As you may have guessed if you've . . . well read most anything I've written or published in the last few years . . . is that I'm big on how people's hobbies can lead to and enhance careers. I'm always exploring the power of hobbies and how we can leverage them as part of the big picture of our life – and our careers.
Usually I focus on things like skills or networking, or occasionally the psychology of things like confidence-building. But there's something I've noticed recently as I've talked to fans and profans, as I've explored people using their hobbies in their careers.
Our hobbies teach us about repercussions and connections, of cause and effect.
Think about a child playing with blocks or toys, molding clay, or just messing around with a box. They're learning about how things go together, why things happen, and how they can make things work. In many cases they at least learn about gravity and how one small toy is very painful for a parent to step on.

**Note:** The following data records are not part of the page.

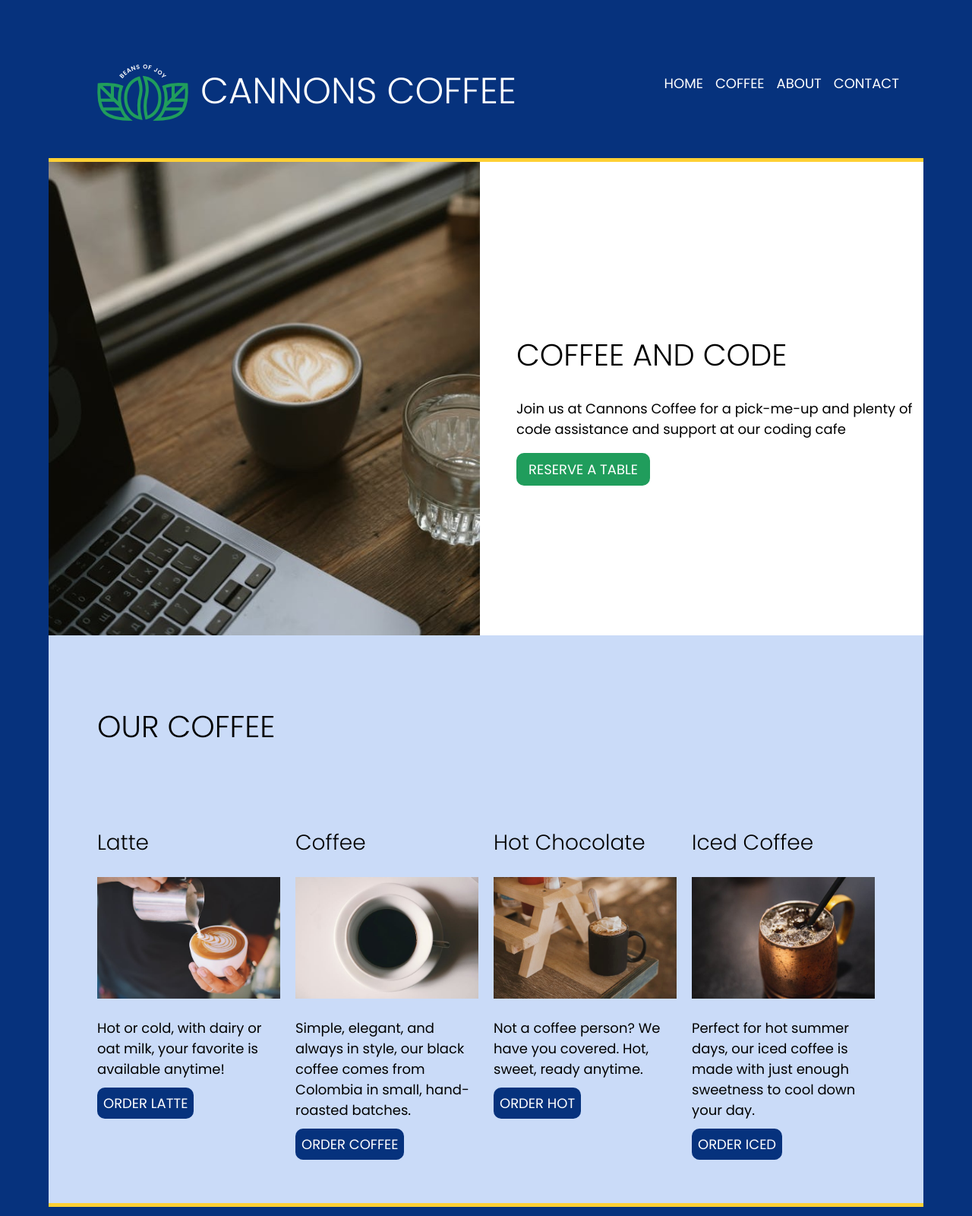
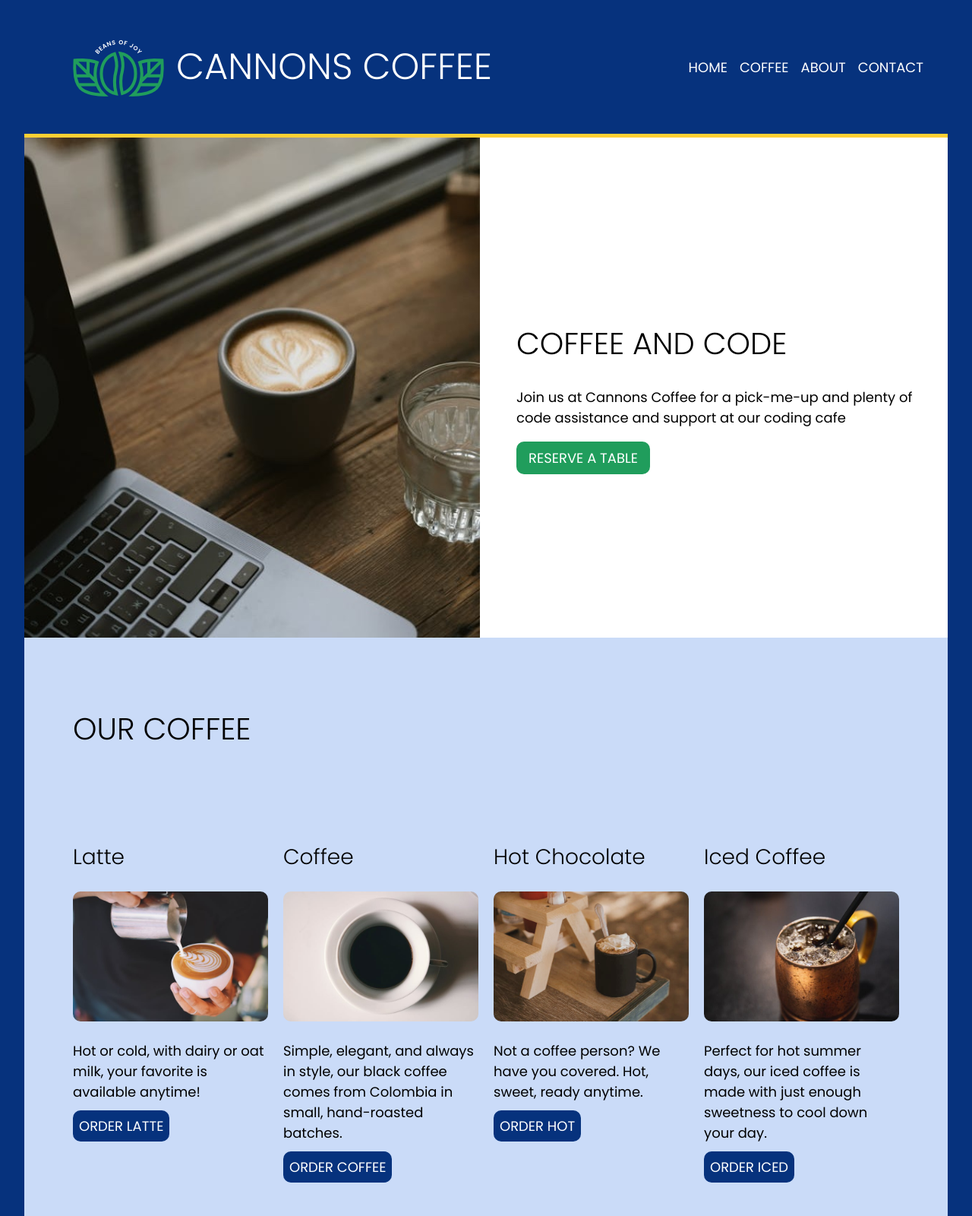
Before and after one commit to janamarie-coder/cannons-coffee, a plain HTML site: page index.html in a window 1280 px wide. Shown: the top 1600 px of the page at 76% size. Drawn offline with Linux system fonts and the light colour scheme.

Commit message:
initial commit

```diff
--- a/css/style.css
+++ b/css/style.css
@@ -69,6 +69,7 @@ header {
  display: flex;
  flex-flow: row wrap;
  justify-content: space-between;
+ align-items: center;
  padding: 1rem;
  padding-bottom: 3rem;
 }
@@ -90,6 +91,7 @@ nav ul {
   gap: 1rem;
   flex-flow: row wrap;
   justify-content: space-between;
+  text-align: center;
 }
 
 nav a {
@@ -124,6 +126,7 @@ nav a {
   grid-template-columns: 1fr 1fr;
   gap: 1rem;
   align-items: center;
+  padding: 1rem;
 }
 
 .container1 img {
@@ -142,15 +145,18 @@ nav a {
   display: grid;
   grid-template-columns: 1fr;
   background-color: var(--tertiary-blue);
-  padding: 2rem;
-  grid-column: auto;
+  text-align: left;
+}
+
+.container2 img {
+border-radius: var(--radius);
 }
 
 .latte,
 .coffee,
 .hot,
 .iced {
-  padding-top: 2rem;
+  padding-top: 3rem;
 }
 
 footer {
@@ -160,29 +166,26 @@ footer {
   text-align: center;
 }
 
-@media (max-width: 650px) {
+@media (max-width: 1000px) {
   header {
-    flex-direction: column;
+    justify-content: center;
+
   }
-  .logo {
-    align-items: center;
-  }
-  .nav ul {
-justify-content: center;
-  }
-  nav {
-    align-items: center;
+  nav ul {
     justify-content: center;
   }
-  }
+}
 
 
 @media (min-width: 650px) {
+  .container1 {
+    padding: 0;
+    padding-left: 1rem;
+  }
   .container2 {
     grid-template-columns: 1fr 1fr;
     gap: 20px;
     padding: 4rem;
-    text-align: left;
   }
   .latte {
     grid-column: 1;
@@ -191,15 +194,21 @@ justify-content: center;
 
 @media (min-width: 1000px) {
   body {
-    padding: 4rem;
+    padding: 2rem;
+  }
+  .container1 {
+    padding: 0;
   }
   .container2 {
     grid-template-columns: repeat(4,1fr);
     gap: 20px;
     padding: 4rem;
-    text-align: left;
+  }
+  .container2 h2 {
+white-space: nowrap;
   }
   .latte {
     grid-column: 1;
   }
+
 }
--- a/index.html
+++ b/index.html
@@ -19,7 +19,7 @@
                 <li><a href="index.html">Home</a></li>
                 <li><a href="latte.html">Coffee</a></li>
                 <li><a href="https://newyorkcafe.hu/en/cafe-about-us/" target="_blank" alt="cafe-about-us">About</a></li>
-                <li><a href="https://newyorkcafe.hu/en/contact/" target="_blank" alt="contact">Contact</a></li>
+                <li><a href="mailto:janaharms16@gmail.com" alt="contact">Contact</a></li>
             </ul>
         </nav>
     </header>
```
Also changed, not shown: latte.html (+1 -1 lines).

I wonder how much of my sense of how-things-work was due to Legos.
Then think of the hobbies of our later years, of role-playing games and 'zines, of sports teams and school plays, of cosplay and crafting. We're working, making, shaping, meeting.
We learn how to manage a group – and how it goes wrong. We learn just how hard it is to get certain types of cloth – and why we need them. Think about the failures we had and what they taught us, and how we brought things together to succeed.
I learned long-term planning from my fandom activity.
Our hobbies teach us how things WORK. Our hobbies teach us how things get DONE. Our hobbies remind us of cause and effect (which people forget a lot). They give us failures and successes. They give us a sense of how things come together.
That is incredibly valuable. Our hobbies really are friendly ways to get a very good sense of the big picture.
Kind of amazing if you think about it.
So think about it.